■ **Directions for this task**: Write out every entry exactly; the pictures do not belong in the copy.

Data entries
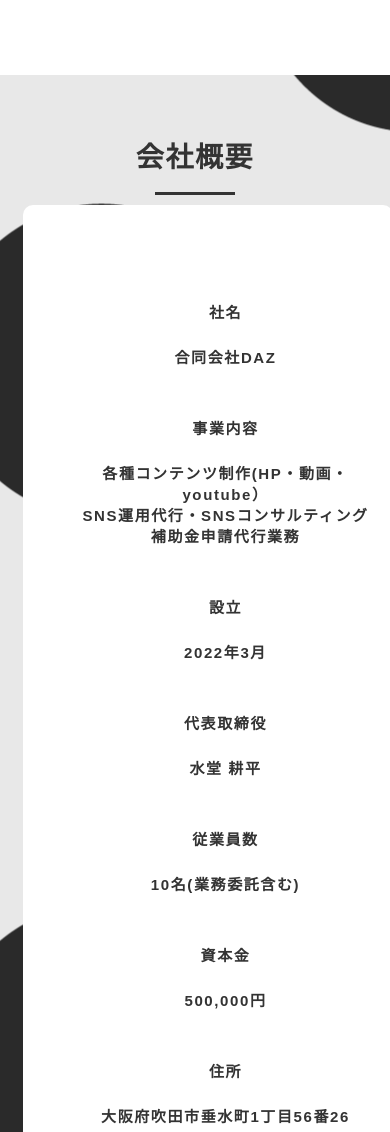
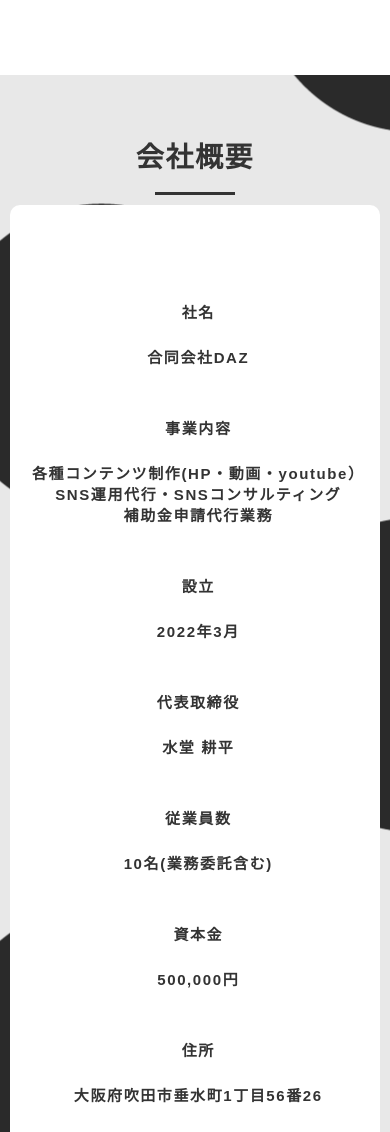
Before and after one commit to echigawa0921/daz-llc_sec, a plain HTML site: page index.html in a window 390 px wide. Shown: the part 2320-3452 px from the top of the page. Drawn offline with nearby package versions, Linux system fonts and the light colour scheme; some packages are replaced by stand-ins of ours.

Commit message:
Update style.css

```diff
--- a/css/style.css
+++ b/css/style.css
@@ -449,6 +449,7 @@
 /* table01 */
 #table01 tr {
   border-bottom: 1px solid #b5b1b1;
+  padding: 0;
 }
 
 #table01 th,
@@ -479,12 +480,12 @@
   .google-contents{
     width: auto;
     font-weight: bolder;
+    margin: 0;
   }
   .oogaiyou{
     text-align: center;
     width: 370px;
-    padding-left: 35px;
-    margin-left: 7px;
+    padding-left: 20px;
     font-size: 15px;
     margin-bottom: 100px;
   }
@@ -501,7 +502,7 @@
     border-bottom: 3px solid black;
   }
   .google-contents{
-    padding: 0%;
+    padding: 0;
     margin: 0;
     width: auto;
     font-size: 5px;
@@ -785,9 +786,6 @@
 SP
 -------------------------------------------*/
 @media screen and (max-width: 900px) {
-  .wrapper {
-    padding: 0 16px;
-  }
   .section-title {
     font-size: 1.75rem;
     margin-bottom: 30px;
```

■ **Solved exercise**:
Before and after one commit to echigawa0921/daz-llc_sec, a plain HTML site: page index.html in a window 390 px wide. Shown: the part 2320-3452 px from the top of the page. Drawn offline with nearby package versions, Linux system fonts and the light colour scheme; some packages are replaced by stand-ins of ours.

Commit message:
Update style.css

```diff
--- a/css/style.css
+++ b/css/style.css
@@ -449,6 +449,7 @@
 /* table01 */
 #table01 tr {
   border-bottom: 1px solid #b5b1b1;
+  padding: 0;
 }
 
 #table01 th,
@@ -479,12 +480,12 @@
   .google-contents{
     width: auto;
     font-weight: bolder;
+    margin: 0;
   }
   .oogaiyou{
     text-align: center;
     width: 370px;
-    padding-left: 35px;
-    margin-left: 7px;
+    padding-left: 20px;
     font-size: 15px;
     margin-bottom: 100px;
   }
@@ -501,7 +502,7 @@
     border-bottom: 3px solid black;
   }
   .google-contents{
-    padding: 0%;
+    padding: 0;
     margin: 0;
     width: auto;
     font-size: 5px;
@@ -785,9 +786,6 @@
 SP
 -------------------------------------------*/
 @media screen and (max-width: 900px) {
-  .wrapper {
-    padding: 0 16px;
-  }
   .section-title {
     font-size: 1.75rem;
     margin-bottom: 30px;
```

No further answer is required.